Having her and Nucky get drunk together for their first major scene in almost 2 years is a masterstroke of writing. While Nucky is obviously an old hand when it comes to boozing, he has a certain level of vulnerability when it comes to Margaret. This is readily apparent in his switching of tones throughout their scenes together, from calculatingly analytical, to casually opportunistic, to puppy dog sweet.
Margaret is even more fun to watch. With each glass of wine peeling away a layer of her usually proper demeanor, eventually we are left with the truest, and most fun, version of her character that we’ve ever seen. When she’s not busting Nucky’s balls and calling him a bastard, she’s stumbling into a passionate kiss with him. In the end, he gives her the sell like you might expect but not in the way you might expect–instead of trying to pull her strings, he speaks to her like an equal, and when it comes time to take advantage of the situation, he instead sets her up with her own quarters. The chemistry and candor in these scenes give us the most passion we’ve seen from these characters in years, and mark probably the best moments of this season thus far.
But what’s the trade-off for such a loaded barrel of fun? Unfortunately, the answer comes in the form of Sally, and her ill-fated business dealings in Cuba. As the region grows increasingly more unstable, a curfew is put into effect by the military and when Sally runs afoul of it she makes the poor choice of first trying to charm her way out, and then trying to bribe her way out. As the scene escalates, the sense of dread becomes palpable, and when the renegade bullet of a trigger happy soldier cuts her down, it is only the echo of a foregone conclusion. For now, Nucky is safe from this troubling information but when it comes to his attention, this house of cards is going to start looking mighty unstable

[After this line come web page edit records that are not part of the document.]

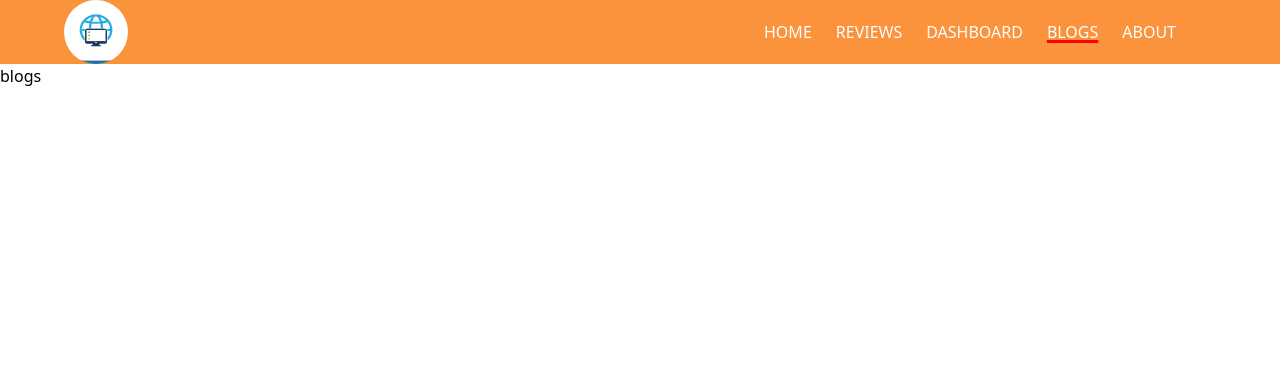
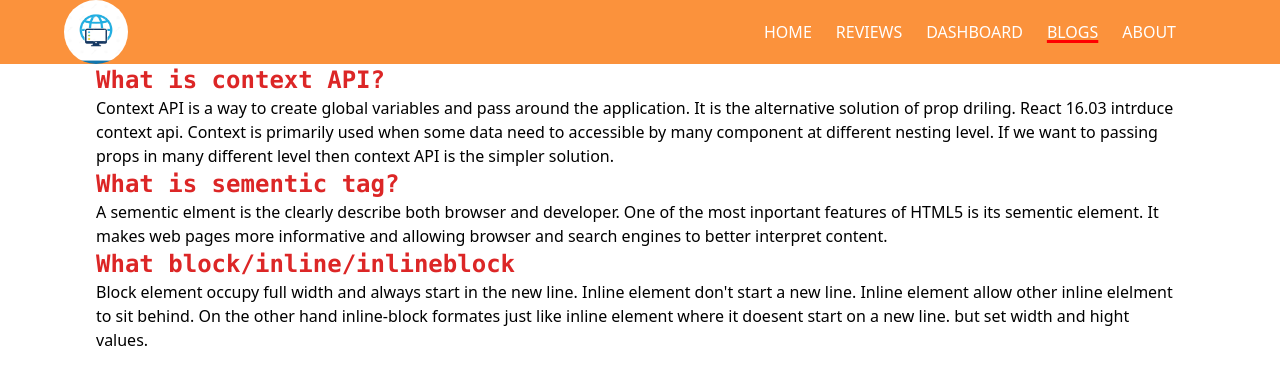
Before and after one commit to Masitbd/Product-rating, a React (Create React App) app: page /Blogs in a window 1280 px wide. Shown: the top 384 px of the page. Built offline with nearby package versions, Linux system fonts and the light colour scheme.

Commit message:
Complete the blogs page

```diff
--- a/src/components/Blogs/Blogs.js
+++ b/src/components/Blogs/Blogs.js
@@ -2,7 +2,46 @@ import React from "react";
 import "./Blogs.css";
 
 const Blogs = () => {
-  return <div>blogs</div>;
+  return (
+    <div className="mx-24">
+      <div>
+        <h1 className="font-mono text-2xl font-semibold text-red-600">
+          What is context API?
+        </h1>
+        <p>
+          Context API is a way to create global variables and pass around the
+          application. It is the alternative solution of prop driling. React
+          16.03 intrduce context api. Context is primarily used when some data
+          need to accessible by many component at different nesting level. If we
+          want to passing props in many different level then context API is the
+          simpler solution.
+        </p>
+      </div>
+      <div>
+        <h1 className="font-mono text-2xl font-semibold text-red-600">
+          What is sementic tag?
+        </h1>
+        <p>
+          A sementic elment is the clearly describe both browser and developer.
+          One of the most inportant features of HTML5 is its sementic element.
+          It makes web pages more informative and allowing browser and search
+          engines to better interpret content.
+        </p>
+      </div>
+      <div>
+        <h1 className="font-mono text-2xl font-semibold text-red-600">
+          What block/inline/inlineblock
+        </h1>
+        <p>
+          Block element occupy full width and always start in the new line.
+          Inline element don't start a new line. Inline element allow other
+          inline elelment to sit behind. On the other hand inline-block formates
+          just like inline element where it doesent start on a new line. but set
+          width and hight values.
+        </p>
+      </div>
+    </div>
+  );
 };
 
 export default Blogs;
```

In some other ways, it’s already coming down. When Luciano takes a stroll through Chicago to meet up with Capone, he recognizes “George Mueller” as the prohibition agent that interrogated him and Jimmy Darmody a decade ago. This revelation leads to the closest shave that Van Alden has somehow scraped out of yet. The intensity of the sequence when Al Capone has him kneel down to receive a gun in the mouth is as disturbing as it is uncomfortably humorous. Between Van Alden mumbling around the gun in his mouth and Capone’s mad-capping antics belied by moments of gruesome violence, a lot of this episode plays out like a 1930s version of Goodfellas.
The flashback sequences reach their best plot line yet as Nucky and Eli offer developments in spades through their younger selves. Eli challenges Nucky one minute and looks up to him the next, while Nucky trades between bitter resentment for the family he was born to and the growing acceptance of the corruption that the rich and powerful breed, and how he might come to exploit them.
While “Cuanto” is a marked improvement from last week, one can’t help but worry for the overstuffed narrative at this point. With so many plates in the air, and the amount of time and effort it has taken to re-establish the characters after a seven year time jump, it’s difficult not to wonder why so much time is being seemingly wasted. From Chalky’s storyline last week, to the uneventful Nucky and Kennedy plot, to the questionable merit of the flashback scenes, this season seems to be stopping to smell the flowers even as it bleeds out from its wounds.
There’s a lot to be resolved in the next four weeks, and with overwhelming levels of suspicion and desperation developing between these many disparate characters, the only thing that can really be assessed for the final four is the shadow of the looming guillotine and the unquestionable fact that heads are about to roll.